Good morning, dear. How are you? I have seven days left with my daughter before she leaves for college. It has been the outside of my ability to keep myself together these last two weeks.
It’s been two weeks of retrospective. Two weeks of well-how-did-I-do? Two weeks of just trying to sit with the reality that my day-in and day-out parenting of this child is coming to an end to be replaced by something else – still parenting, but from a distance and on an as-needed basis. And the regret, no avoiding that.
This weekend, while daughter was on a special sea-kayaking trip with little brother and dad (he can’t even talk about her leaving), I went to a beautiful park with two of my nephews. There’s a creek there with a beautiful natural pool. They splashed while I sat on the edge and thought.
Sharing my little rock ledge was a young mom with her husband and her two little ones, ages four and six. Both kiddos would go careening out into the water, splashing and stomping and then come back to mom. Out into the world, back to mom. Out and back. And yes, I know, I pray, my daughter will come back. And I know it will be a little different when she does.
It was all I could do not to grab this woman by the shoulders and weep, “Pay attention! Love this! Enjoy this! It won’t last forever!” When one of her kiddos accidentally came back to me instead of his mom (getting me a little wet in the process) she hurried to apologize. I assured her that I didn’t mind in the least and it gave us an opening to talk.
I told her about my daughter getting ready for her independence. We talked about the constant pull back to home from our jobs. She and I had both left jobs that required us to be away from home too much and neither of us had the tiniest bit of regret for that decision. We both found jobs that allowed for a better balance, more flexibility. We talked about the fact that, while we occasionally hated our jobs, occasionally even despised the work that took us from our kids, we were grateful for that work too. Grateful to keep a toe in the outside world, grateful to be a financial full-partner in the marriage, grateful to always be hungry for time with our kids.
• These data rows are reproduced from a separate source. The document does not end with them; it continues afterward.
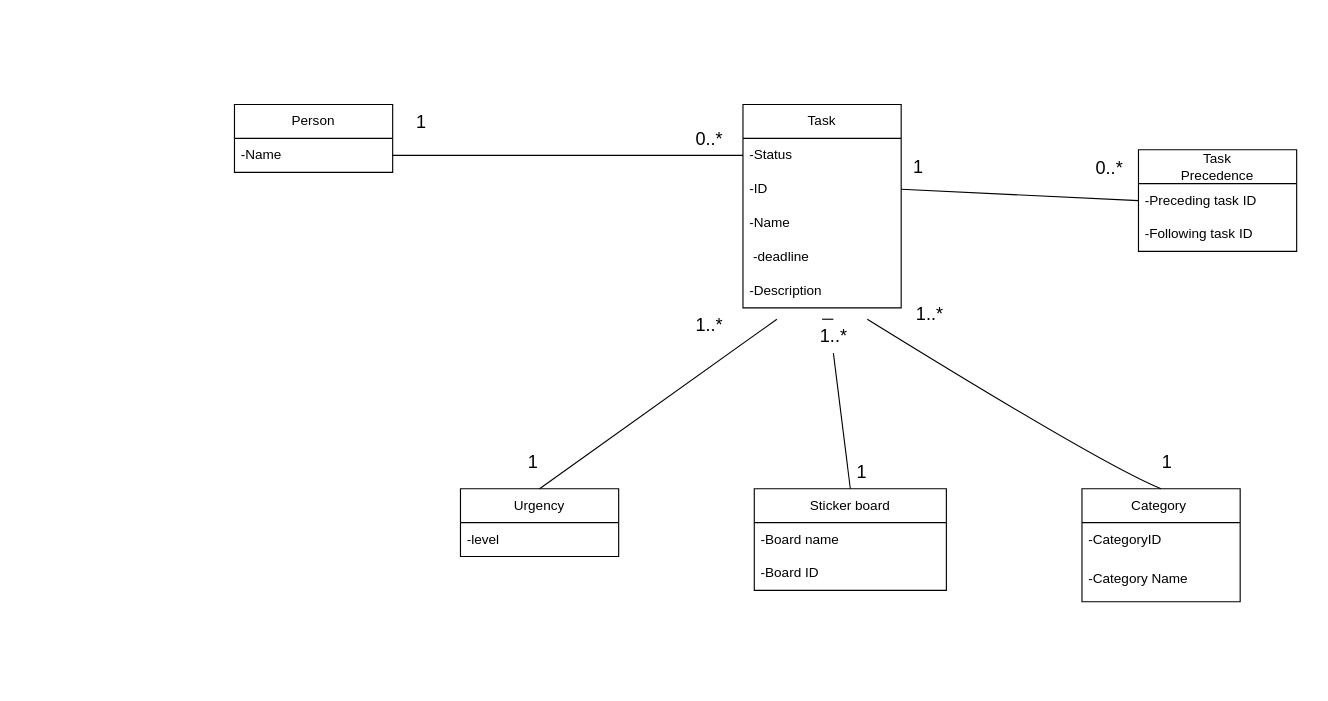
Above: Exercise2_task2.drawio in CHU1PC/data-management (draw.io), before the change. Source tidied: cells renumbered, new cells numbered last; positions are measured from the earlier drawing's top-left corner, leaving out a move shared by most shapes. Both pictures are drawn from the tidied source at 113%, with x=0, y=0 at pixel (234, 104).
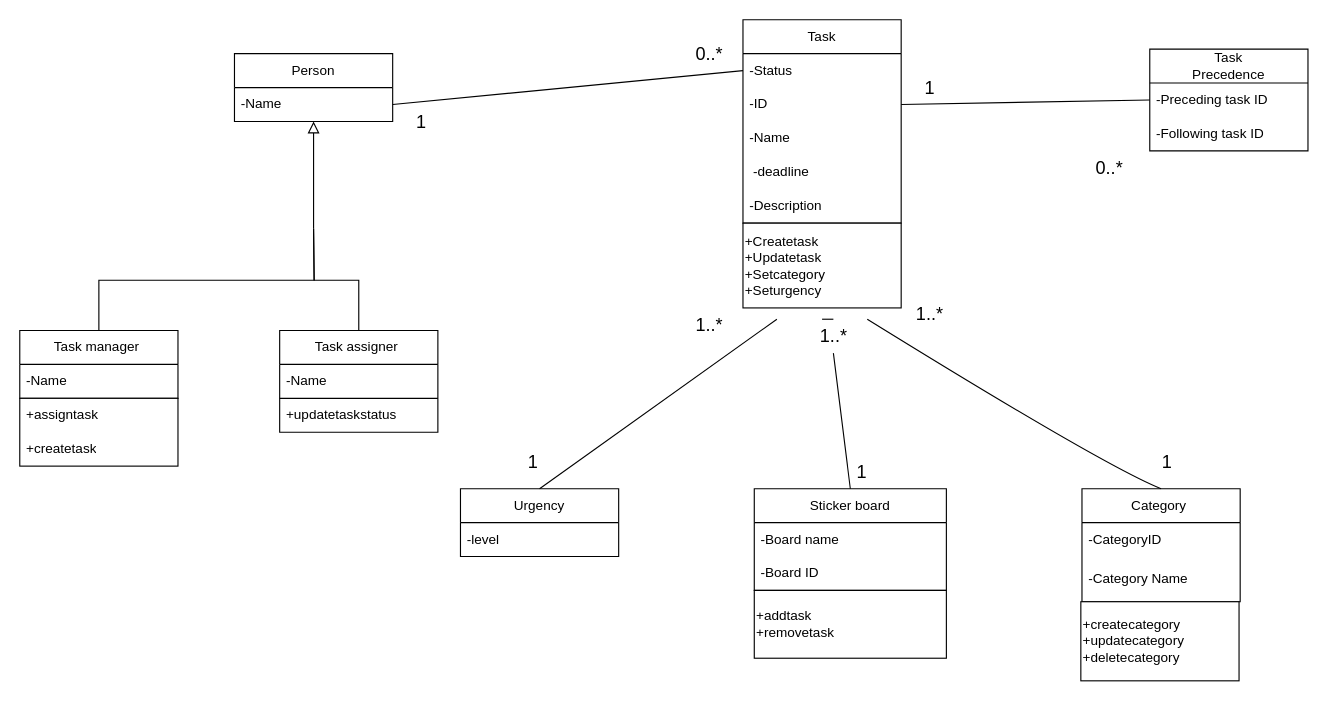
The same page after the edit.

Commit message:
Exercise2_task2.drawio を更新します

What changed in the source:
```diff
@@
     <mxCell id="2" value="Person" style="swimlane;fontStyle=0;horizontal=1;startSize=30;whiteSpace=wrap;html=1;" parent="1" vertex="1">
-      <mxGeometry width="140" height="60" as="geometry" />
+      <mxGeometry y="-45" width="140" height="60" as="geometry" />
     </mxCell>
@@
     <mxCell id="4" value="Task" style="swimlane;fontStyle=0;horizontal=1;startSize=30;whiteSpace=wrap;html=1;" parent="1" vertex="1">
-      <mxGeometry x="450" width="140" height="180" as="geometry" />
+      <mxGeometry x="450" y="-75" width="140" height="180" as="geometry" />
     </mxCell>
@@
     <mxCell id="19" value="0..*" style="text;html=1;align=center;verticalAlign=middle;strokeColor=none;fillColor=none;fontSize=16;" parent="1" vertex="1">
-      <mxGeometry x="395" y="15" width="50" height="30" as="geometry" />
+      <mxGeometry x="395" y="-60" width="50" height="30" as="geometry" />
     </mxCell>
@@
     <mxCell id="23" value="Task&lt;div&gt;Precedence&lt;/div&gt;" style="swimlane;fontStyle=0;horizontal=1;startSize=30;whiteSpace=wrap;html=1;" parent="1" vertex="1">
-      <mxGeometry x="800" y="40" width="140" height="90" as="geometry" />
+      <mxGeometry x="810" y="-49" width="140" height="90" as="geometry" />
     </mxCell>
@@
     <mxCell id="34" value="1" style="text;html=1;align=center;verticalAlign=middle;strokeColor=none;fillColor=none;fontSize=16;" parent="1" vertex="1">
-      <mxGeometry x="590" y="40" width="30" height="30" as="geometry" />
+      <mxGeometry x="600" y="-30" width="30" height="30" as="geometry" />
     </mxCell>
@@
+    <mxCell id="37" value="+createcategory&lt;div&gt;+updatecategory&lt;/div&gt;&lt;div&gt;+deletecategory&lt;/div&gt;" style="rounded=0;whiteSpace=wrap;html=1;align=left;" parent="1" vertex="1">
+      <mxGeometry x="749" y="440" width="140" height="70" as="geometry" />
+    </mxCell>
+    <mxCell id="38" value="+Createtask&lt;div&gt;+Updatetask&lt;/div&gt;&lt;div&gt;+Setcategory&lt;/div&gt;&lt;div&gt;+Seturgency&amp;nbsp;&lt;/div&gt;" style="rounded=0;whiteSpace=wrap;html=1;align=left;" parent="1" vertex="1">
+      <mxGeometry x="450" y="105" width="140" height="75" as="geometry" />
+    </mxCell>
+    <mxCell id="39" value="+addtask&lt;div&gt;+removetask&lt;/div&gt;" style="rounded=0;whiteSpace=wrap;html=1;align=left;" parent="1" vertex="1">
+      <mxGeometry x="460" y="430" width="170" height="60" as="geometry" />
+    </mxCell>
+    <mxCell id="40" value="Task manager&amp;nbsp;" style="swimlane;fontStyle=0;horizontal=1;startSize=30;whiteSpace=wrap;html=1;" parent="1" vertex="1">
+      <mxGeometry x="-190" y="200" width="140" height="60" as="geometry" />
+    </mxCell>
+    <mxCell id="41" value="-Name" style="text;strokeColor=none;fillColor=none;align=left;verticalAlign=middle;spacingLeft=4;spacingRight=4;overflow=hidden;whiteSpace=wrap;html=1;" parent="40" vertex="1">
+      <mxGeometry y="30" width="140" height="30" as="geometry" />
+    </mxCell>
+    <mxCell id="42" style="endArrow=none;html=1;rounded=0;fontSize=12;startSize=8;endSize=8;exitX=0.5;exitY=0;exitDx=0;exitDy=0;edgeStyle=orthogonalEdgeStyle;" parent="1" edge="1" source="40">
+      <mxGeometry relative="1" as="geometry">
+        <mxPoint x="70" y="110" as="targetPoint" />
+      </mxGeometry>
+    </mxCell>
+    <mxCell id="43" value="Task assigner&amp;nbsp;" style="swimlane;fontStyle=0;horizontal=1;startSize=30;whiteSpace=wrap;html=1;" parent="1" vertex="1">
+      <mxGeometry x="40" y="200" width="140" height="90" as="geometry" />
+    </mxCell>
+    <mxCell id="44" value="-Name" style="text;strokeColor=none;fillColor=none;align=left;verticalAlign=middle;spacingLeft=4;spacingRight=4;overflow=hidden;points=[[0,0.5],[1,0.5]];portConstraint=eastwest;whiteSpace=wrap;html=1;" parent="43" vertex="1">
+      <mxGeometry y="30" width="140" height="30" as="geometry" />
+    </mxCell>
+    <mxCell id="45" value="+updatetaskstatus" style="text;strokeColor=none;fillColor=none;align=left;verticalAlign=middle;spacingLeft=4;spacingRight=4;overflow=hidden;points=[[0,0.5],[1,0.5]];portConstraint=eastwest;whiteSpace=wrap;html=1;" parent="43" vertex="1">
+      <mxGeometry y="60" width="140" height="30" as="geometry" />
+    </mxCell>
+    <mxCell id="46" style="endArrow=none;html=1;rounded=0;fontSize=12;startSize=8;endSize=8;curved=1;exitX=0;exitY=1;exitDx=0;exitDy=0;exitPerimeter=0;entryX=1;entryY=0;entryDx=0;entryDy=0;entryPerimeter=0;" parent="43" edge="1" source="44" target="45">
+      <mxGeometry relative="1" as="geometry" />
+    </mxCell>
+    <mxCell id="47" style="endArrow=none;html=1;rounded=0;fontSize=12;startSize=8;endSize=8;exitX=0.5;exitY=0;exitDx=0;exitDy=0;edgeStyle=orthogonalEdgeStyle;" parent="1" edge="1" source="43">
+      <mxGeometry relative="1" as="geometry">
+        <mxPoint x="70" y="110" as="targetPoint" />
+      </mxGeometry>
+    </mxCell>
+    <mxCell id="48" style="endArrow=block;html=1;rounded=0;fontSize=12;startSize=8;endSize=8;curved=1;endFill=0;" parent="1" edge="1">
+      <mxGeometry relative="1" as="geometry">
+        <mxPoint x="70" y="110" as="sourcePoint" />
+        <mxPoint x="70" y="15" as="targetPoint" />
+      </mxGeometry>
+    </mxCell>
+    <mxCell id="49" style="rounded=0;whiteSpace=wrap;html=1;" parent="1" vertex="1">
+      <mxGeometry x="-190" y="260" width="140" height="60" as="geometry" />
+    </mxCell>
+    <mxCell id="50" value="+createtask" style="text;strokeColor=none;fillColor=none;align=left;verticalAlign=middle;spacingLeft=4;spacingRight=4;overflow=hidden;whiteSpace=wrap;html=1;" parent="1" vertex="1">
+      <mxGeometry x="-190" y="290" width="140" height="30" as="geometry" />
+    </mxCell>
+    <mxCell id="51" value="+assigntask" style="text;strokeColor=none;fillColor=none;align=left;verticalAlign=middle;spacingLeft=4;spacingRight=4;overflow=hidden;whiteSpace=wrap;html=1;" parent="1" vertex="1">
+      <mxGeometry x="-190" y="260" width="140" height="30" as="geometry" />
+    </mxCell>
```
“It’s great to talk to someone that gets it,” She said.
I get it.
Love your life, Mamma. Love the imperfect wonderful mess of it.
Because you only get to live this bit for a little while.
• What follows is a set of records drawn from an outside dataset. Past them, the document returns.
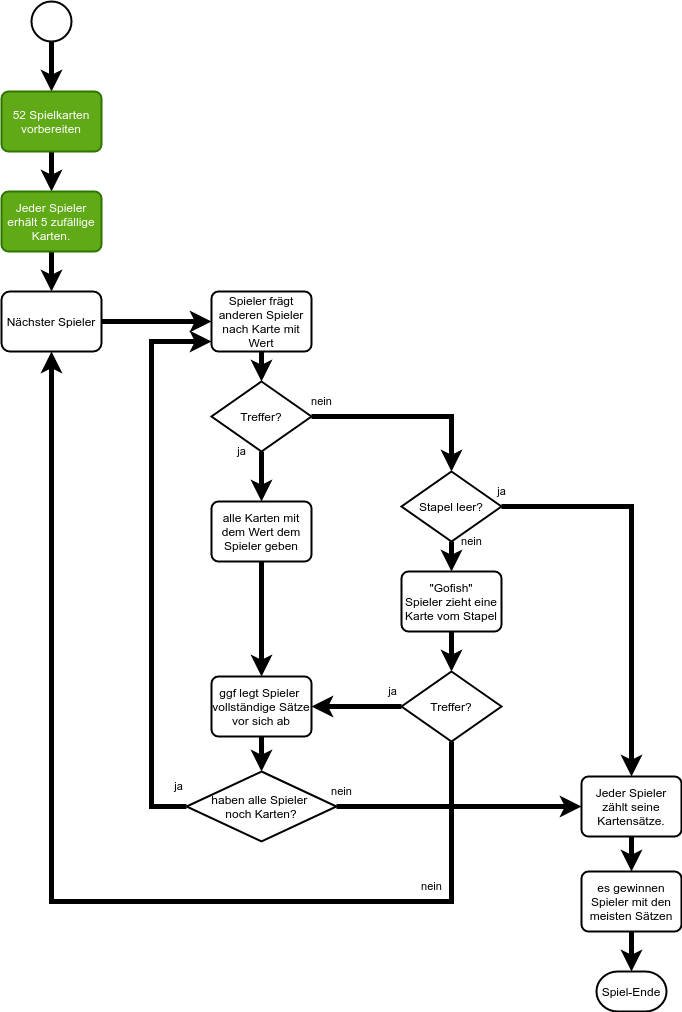
Above: documentation/spielstart.drawio.png in maju84/gofish-core (draw.io), before the change. Source tidied: cells renumbered, new cells last; positions are measured from the earlier drawing's top-left corner, leaving out a move shared by most shapes.
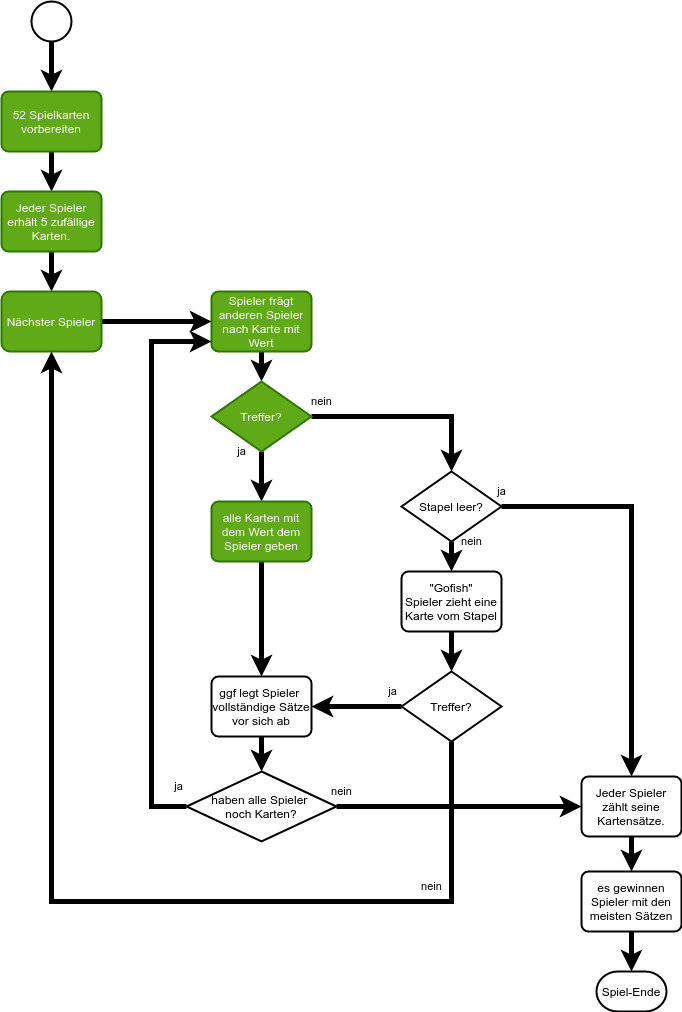
The same diagram one commit later.

Commit message:
Spieler fragt Gegenspieler nach Karte. Er gibt diese dem Spieler.

The edit, as a diff of the source:
```diff
@@ -23,7 +23,7 @@
     <mxCell id="8" style="edgeStyle=orthogonalEdgeStyle;rounded=0;jettySize=auto;html=1;strokeWidth=5;" parent="1" edge="1" source="9" target="12">
       <mxGeometry relative="1" as="geometry" />
     </mxCell>
-    <mxCell id="9" value="Spieler frägt&lt;br&gt;anderen Spieler&lt;br&gt;nach Karte mit Wert" style="rounded=1;whiteSpace=wrap;html=1;absoluteArcSize=1;arcSize=14;strokeWidth=2;" parent="1" vertex="1">
+    <mxCell id="9" value="Spieler frägt&lt;br&gt;anderen Spieler&lt;br&gt;nach Karte mit Wert" style="rounded=1;whiteSpace=wrap;html=1;absoluteArcSize=1;arcSize=14;strokeWidth=2;fillColor=#60a917;strokeColor=#2D7600;fontColor=#ffffff;" parent="1" vertex="1">
       <mxGeometry x="210" y="290" width="100" height="60" as="geometry" />
     </mxCell>
     <mxCell id="10" value="ja" style="edgeStyle=orthogonalEdgeStyle;rounded=0;jettySize=auto;html=1;strokeWidth=5;" parent="1" edge="1" source="12" target="14">
@@ -37,7 +37,7 @@
     <mxCell id="11" value="nein" style="edgeStyle=orthogonalEdgeStyle;rounded=0;jettySize=auto;html=1;strokeWidth=5;" parent="1" edge="1" source="12" target="20">
       <mxGeometry x="-0.9" y="15" relative="1" as="geometry" />
     </mxCell>
-    <mxCell id="12" value="Treffer?" style="strokeWidth=2;html=1;shape=mxgraph.flowchart.decision;whiteSpace=wrap;" parent="1" vertex="1">
+    <mxCell id="12" value="Treffer?" style="strokeWidth=2;html=1;shape=mxgraph.flowchart.decision;whiteSpace=wrap;fillColor=#60a917;strokeColor=#2D7600;fontColor=#ffffff;" parent="1" vertex="1">
       <mxGeometry x="210" y="380" width="100" height="70" as="geometry" />
     </mxCell>
     <mxCell id="13" style="edgeStyle=orthogonalEdgeStyle;rounded=0;jettySize=auto;html=1;strokeWidth=5;" parent="1" edge="1" source="14" target="34">
@@ -47,7 +47,7 @@
         </Array>
       </mxGeometry>
     </mxCell>
-    <mxCell id="14" value="alle Karten mit dem Wert dem Spieler geben" style="rounded=1;whiteSpace=wrap;html=1;absoluteArcSize=1;arcSize=14;strokeWidth=2;" parent="1" vertex="1">
+    <mxCell id="14" value="alle Karten mit dem Wert dem Spieler geben" style="rounded=1;whiteSpace=wrap;html=1;absoluteArcSize=1;arcSize=14;strokeWidth=2;fillColor=#60a917;strokeColor=#2D7600;fontColor=#ffffff;" parent="1" vertex="1">
       <mxGeometry x="210" y="500" width="100" height="60" as="geometry" />
     </mxCell>
     <mxCell id="15" style="edgeStyle=orthogonalEdgeStyle;rounded=0;jettySize=auto;html=1;strokeWidth=5;" parent="1" edge="1" source="17" target="32">
@@ -96,7 +96,7 @@
     <mxCell id="26" style="edgeStyle=orthogonalEdgeStyle;rounded=0;jettySize=auto;html=1;strokeWidth=5;" parent="1" edge="1" source="27" target="9">
       <mxGeometry relative="1" as="geometry" />
     </mxCell>
-    <mxCell id="27" value="Nächster Spieler" style="whiteSpace=wrap;html=1;rounded=1;strokeWidth=2;arcSize=14;" parent="1" vertex="1">
+    <mxCell id="27" value="Nächster Spieler" style="whiteSpace=wrap;html=1;rounded=1;strokeWidth=2;arcSize=14;fillColor=#60a917;strokeColor=#2D7600;fontColor=#ffffff;" parent="1" vertex="1">
       <mxGeometry y="290" width="100" height="60" as="geometry" />
     </mxCell>
     <mxCell id="28" value="nein" style="edgeStyle=orthogonalEdgeStyle;rounded=0;jettySize=auto;html=1;strokeWidth=5;" parent="1" edge="1" source="29" target="22">
```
When your kiddo is ready to move on, when you are the one sitting on your sofa with their moving boxes all around you, wondering if you did a good job, thinking about how much you’ll miss kiddo’s smile, I hope you have very few regrets, tens of thousands of lovely memories, and a rock solid relationship with kiddo, ready to grow to the next place.